Producer, writer, and activist who produced shows like All in the Family, Sanford and Son, and Maude, is awarded the 2016 Freedom of Expression Award after a screening of the new documentary Norman Lear: Just Another Version of You.More
At the main festival ground on Saturday July 23rd and Sunday July 24th at Fort Mason Center, we welcome many celebrities from Japan, including WORLD ORDER, Silent Siren, Wednesday Campanella, GARNiDELiA, Mitz Mangrove, and many more, and we will also host a variety of events, including J-POP LIVE concerts, Meet & Greet sessions, Q&A with special guests, Interactive Summit, Travel Pavilion, Ramen & Sake Summit, dance, karaoke,cosplay and'J-POP Queen' drag contests.More
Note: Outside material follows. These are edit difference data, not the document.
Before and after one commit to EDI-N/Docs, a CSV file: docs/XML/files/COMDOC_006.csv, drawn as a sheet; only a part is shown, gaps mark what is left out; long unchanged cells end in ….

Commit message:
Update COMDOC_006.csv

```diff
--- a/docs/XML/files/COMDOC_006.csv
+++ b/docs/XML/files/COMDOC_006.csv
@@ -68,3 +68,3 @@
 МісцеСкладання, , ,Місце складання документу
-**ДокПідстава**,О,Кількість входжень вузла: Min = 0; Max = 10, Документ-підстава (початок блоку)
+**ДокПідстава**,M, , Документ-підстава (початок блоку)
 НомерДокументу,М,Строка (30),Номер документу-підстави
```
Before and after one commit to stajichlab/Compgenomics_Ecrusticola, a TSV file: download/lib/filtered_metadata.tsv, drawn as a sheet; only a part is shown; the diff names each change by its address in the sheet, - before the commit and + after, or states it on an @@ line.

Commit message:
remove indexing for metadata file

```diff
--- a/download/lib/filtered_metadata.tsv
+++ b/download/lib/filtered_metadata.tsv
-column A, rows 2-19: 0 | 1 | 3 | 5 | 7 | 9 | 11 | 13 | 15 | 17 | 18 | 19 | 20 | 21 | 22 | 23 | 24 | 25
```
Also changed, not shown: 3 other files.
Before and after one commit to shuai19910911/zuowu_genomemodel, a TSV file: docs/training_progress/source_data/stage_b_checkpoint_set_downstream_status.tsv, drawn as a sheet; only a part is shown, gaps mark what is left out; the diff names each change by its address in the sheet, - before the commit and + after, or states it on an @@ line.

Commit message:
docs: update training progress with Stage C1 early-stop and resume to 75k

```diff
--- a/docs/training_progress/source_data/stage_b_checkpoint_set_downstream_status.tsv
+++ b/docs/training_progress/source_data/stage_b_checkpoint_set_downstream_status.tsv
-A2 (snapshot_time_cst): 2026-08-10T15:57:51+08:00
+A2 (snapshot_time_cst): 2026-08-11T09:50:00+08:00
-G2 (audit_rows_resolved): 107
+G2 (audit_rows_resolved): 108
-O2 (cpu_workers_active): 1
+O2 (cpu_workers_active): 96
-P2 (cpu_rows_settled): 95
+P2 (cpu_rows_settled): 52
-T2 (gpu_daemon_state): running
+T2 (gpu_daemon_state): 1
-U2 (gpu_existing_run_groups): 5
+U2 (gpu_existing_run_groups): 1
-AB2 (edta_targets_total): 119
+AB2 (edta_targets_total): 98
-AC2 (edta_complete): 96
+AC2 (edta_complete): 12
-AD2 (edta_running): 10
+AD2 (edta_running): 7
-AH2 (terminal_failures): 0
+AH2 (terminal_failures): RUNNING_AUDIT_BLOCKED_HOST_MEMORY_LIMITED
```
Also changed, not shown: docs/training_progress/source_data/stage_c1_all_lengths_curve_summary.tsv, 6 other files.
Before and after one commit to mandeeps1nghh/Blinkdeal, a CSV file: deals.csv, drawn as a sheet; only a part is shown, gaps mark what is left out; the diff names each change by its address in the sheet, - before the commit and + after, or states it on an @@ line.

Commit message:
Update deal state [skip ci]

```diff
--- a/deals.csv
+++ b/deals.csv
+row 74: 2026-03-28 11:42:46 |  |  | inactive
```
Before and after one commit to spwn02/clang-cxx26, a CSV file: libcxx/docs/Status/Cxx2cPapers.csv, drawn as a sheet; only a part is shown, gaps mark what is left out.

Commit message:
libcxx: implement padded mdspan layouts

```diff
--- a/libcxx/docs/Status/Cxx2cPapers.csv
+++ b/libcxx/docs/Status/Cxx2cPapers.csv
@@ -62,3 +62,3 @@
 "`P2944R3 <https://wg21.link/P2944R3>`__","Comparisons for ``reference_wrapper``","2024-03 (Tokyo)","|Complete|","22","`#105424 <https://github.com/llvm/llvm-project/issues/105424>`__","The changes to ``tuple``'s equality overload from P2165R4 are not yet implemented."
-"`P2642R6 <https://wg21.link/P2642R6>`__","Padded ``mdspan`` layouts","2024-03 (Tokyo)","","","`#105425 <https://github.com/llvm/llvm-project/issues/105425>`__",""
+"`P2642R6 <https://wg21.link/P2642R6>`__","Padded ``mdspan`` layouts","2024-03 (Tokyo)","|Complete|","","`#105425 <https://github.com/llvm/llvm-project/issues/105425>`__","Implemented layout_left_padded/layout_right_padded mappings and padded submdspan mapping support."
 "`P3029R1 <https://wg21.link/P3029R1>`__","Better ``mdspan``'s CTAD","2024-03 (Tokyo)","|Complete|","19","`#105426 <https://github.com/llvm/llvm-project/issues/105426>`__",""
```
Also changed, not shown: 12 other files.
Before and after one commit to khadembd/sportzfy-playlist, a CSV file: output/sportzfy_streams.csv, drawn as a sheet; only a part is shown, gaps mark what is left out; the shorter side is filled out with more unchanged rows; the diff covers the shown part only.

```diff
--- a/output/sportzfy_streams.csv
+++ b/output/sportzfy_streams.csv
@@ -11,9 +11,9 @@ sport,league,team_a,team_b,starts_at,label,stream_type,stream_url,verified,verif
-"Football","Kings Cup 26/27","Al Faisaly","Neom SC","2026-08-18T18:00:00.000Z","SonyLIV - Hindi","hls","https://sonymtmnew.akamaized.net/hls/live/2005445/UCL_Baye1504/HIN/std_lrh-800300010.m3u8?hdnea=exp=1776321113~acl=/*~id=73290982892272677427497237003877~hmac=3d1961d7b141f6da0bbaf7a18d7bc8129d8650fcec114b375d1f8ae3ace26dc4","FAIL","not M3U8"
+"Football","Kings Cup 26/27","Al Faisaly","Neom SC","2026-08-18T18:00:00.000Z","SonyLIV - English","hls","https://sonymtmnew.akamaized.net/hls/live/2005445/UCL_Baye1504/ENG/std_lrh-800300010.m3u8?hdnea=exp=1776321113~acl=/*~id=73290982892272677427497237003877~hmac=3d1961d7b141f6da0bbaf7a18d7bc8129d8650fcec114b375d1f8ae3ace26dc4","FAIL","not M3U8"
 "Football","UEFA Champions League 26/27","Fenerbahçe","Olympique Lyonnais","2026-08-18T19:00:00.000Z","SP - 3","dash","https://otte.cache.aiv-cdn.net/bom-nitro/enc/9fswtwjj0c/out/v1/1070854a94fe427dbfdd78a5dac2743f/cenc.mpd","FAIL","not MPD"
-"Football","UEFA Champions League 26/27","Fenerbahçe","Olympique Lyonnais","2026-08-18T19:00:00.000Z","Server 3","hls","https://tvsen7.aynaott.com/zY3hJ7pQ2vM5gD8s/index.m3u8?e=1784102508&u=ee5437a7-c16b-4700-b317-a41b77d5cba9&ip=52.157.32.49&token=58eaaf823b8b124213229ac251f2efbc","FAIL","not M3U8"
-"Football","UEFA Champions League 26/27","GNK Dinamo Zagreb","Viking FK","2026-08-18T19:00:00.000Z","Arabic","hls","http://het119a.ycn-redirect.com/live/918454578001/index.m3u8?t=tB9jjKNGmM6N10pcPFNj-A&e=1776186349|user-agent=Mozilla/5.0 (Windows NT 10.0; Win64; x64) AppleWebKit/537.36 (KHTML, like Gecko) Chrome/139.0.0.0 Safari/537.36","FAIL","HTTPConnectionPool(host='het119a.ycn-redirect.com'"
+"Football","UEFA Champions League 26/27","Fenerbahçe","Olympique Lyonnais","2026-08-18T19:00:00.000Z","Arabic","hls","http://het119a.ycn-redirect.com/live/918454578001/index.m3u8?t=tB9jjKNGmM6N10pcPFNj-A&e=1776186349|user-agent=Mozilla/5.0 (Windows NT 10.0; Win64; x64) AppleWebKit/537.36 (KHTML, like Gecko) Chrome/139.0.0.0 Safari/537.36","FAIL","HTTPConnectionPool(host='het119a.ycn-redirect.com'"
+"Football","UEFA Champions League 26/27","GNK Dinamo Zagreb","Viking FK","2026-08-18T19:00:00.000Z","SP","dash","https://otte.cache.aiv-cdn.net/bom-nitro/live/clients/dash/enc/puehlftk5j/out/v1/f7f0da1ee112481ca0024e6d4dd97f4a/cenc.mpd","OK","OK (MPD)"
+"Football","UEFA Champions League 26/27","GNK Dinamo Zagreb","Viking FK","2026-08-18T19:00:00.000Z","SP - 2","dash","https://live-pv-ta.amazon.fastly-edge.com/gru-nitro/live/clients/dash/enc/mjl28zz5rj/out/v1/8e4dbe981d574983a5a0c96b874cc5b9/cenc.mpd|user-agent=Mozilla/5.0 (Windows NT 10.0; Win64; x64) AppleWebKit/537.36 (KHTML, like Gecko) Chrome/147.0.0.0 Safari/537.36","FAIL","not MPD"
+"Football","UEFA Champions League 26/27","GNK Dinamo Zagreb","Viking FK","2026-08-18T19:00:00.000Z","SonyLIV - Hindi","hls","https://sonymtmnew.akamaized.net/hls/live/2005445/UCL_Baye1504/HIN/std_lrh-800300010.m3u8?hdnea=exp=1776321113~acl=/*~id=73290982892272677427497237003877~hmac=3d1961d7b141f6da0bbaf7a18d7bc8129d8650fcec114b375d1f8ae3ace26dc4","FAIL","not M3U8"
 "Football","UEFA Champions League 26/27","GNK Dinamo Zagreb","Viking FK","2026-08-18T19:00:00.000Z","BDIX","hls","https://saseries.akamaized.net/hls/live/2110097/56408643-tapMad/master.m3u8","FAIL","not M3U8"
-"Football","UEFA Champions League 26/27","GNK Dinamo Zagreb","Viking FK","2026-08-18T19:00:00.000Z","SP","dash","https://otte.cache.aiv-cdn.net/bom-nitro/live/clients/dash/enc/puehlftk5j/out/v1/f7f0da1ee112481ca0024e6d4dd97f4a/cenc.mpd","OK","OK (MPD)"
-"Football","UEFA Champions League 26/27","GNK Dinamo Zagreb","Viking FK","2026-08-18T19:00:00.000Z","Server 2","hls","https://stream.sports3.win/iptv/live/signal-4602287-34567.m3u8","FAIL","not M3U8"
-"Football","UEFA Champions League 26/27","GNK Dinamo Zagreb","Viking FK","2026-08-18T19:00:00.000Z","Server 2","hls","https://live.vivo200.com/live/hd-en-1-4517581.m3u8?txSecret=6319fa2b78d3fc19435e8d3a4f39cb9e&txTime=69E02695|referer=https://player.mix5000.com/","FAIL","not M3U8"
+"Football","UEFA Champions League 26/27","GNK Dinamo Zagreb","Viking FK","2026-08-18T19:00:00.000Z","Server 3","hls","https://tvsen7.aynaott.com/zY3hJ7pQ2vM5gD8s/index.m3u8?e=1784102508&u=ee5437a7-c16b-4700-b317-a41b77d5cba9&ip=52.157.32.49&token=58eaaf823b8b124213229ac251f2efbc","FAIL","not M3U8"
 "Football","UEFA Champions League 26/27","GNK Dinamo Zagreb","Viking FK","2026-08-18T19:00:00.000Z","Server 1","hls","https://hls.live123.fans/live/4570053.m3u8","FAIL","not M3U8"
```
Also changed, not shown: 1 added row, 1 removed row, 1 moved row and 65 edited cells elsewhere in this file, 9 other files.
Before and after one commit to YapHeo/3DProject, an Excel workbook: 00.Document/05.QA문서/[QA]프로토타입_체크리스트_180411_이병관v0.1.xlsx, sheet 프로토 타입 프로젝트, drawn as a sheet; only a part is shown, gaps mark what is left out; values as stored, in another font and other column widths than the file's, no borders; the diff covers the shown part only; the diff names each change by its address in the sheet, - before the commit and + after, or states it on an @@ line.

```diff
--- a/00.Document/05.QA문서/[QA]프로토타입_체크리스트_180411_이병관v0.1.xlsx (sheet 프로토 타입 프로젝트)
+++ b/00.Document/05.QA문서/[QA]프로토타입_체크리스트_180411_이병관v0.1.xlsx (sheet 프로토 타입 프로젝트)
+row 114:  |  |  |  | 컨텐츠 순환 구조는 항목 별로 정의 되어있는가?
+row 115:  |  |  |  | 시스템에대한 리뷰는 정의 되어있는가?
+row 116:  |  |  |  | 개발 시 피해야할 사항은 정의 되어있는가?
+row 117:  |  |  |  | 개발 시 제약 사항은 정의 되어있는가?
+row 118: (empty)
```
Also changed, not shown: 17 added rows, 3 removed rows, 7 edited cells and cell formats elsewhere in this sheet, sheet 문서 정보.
Did the season premiere of Walking Dead leave you with a craving? Not to worry. The fine folks of San Francisco Theater Pub have your back. Over the last couple years they’ve done an amazing job filling the theater week’s dark nights with cold pints and footlights, interpreting the works of Václav Havel, Alfred Jarry, Euripides, Sophocles, and the Bard in an atmosphere that makes all that sophistication pretty easy to swallow. And we’re not just talking about the tasty victuals from their rotating pop-up kitchens. This outfit understands the diverse needs of its audience. A program of Muni-inspired plays, poems, and songs titled How to Ride a Bus in San Francisco might follow an evening of Oscar Wilde; a dense, labyrinthine night of H.P. Lovecraft can lead to ADHD-style Pint-Sized Plays, where performances last no longer than a glass of beer. Tonight, they have channeled your yen for the undead into a rom-zom-com called Love in the Time of Zombies. This is a tale about four friends trapped in a cabin, surrounded by zombies — that’s where you stumble in, dripping with BBQ sauce and groaning. So bring your rotting flesh and leave your modesty at the door.
Oct. 15-16, 8 p.m.; Mon., Oct. 22, 8 p.m.; Oct. 29-30, 8 p.m., 2012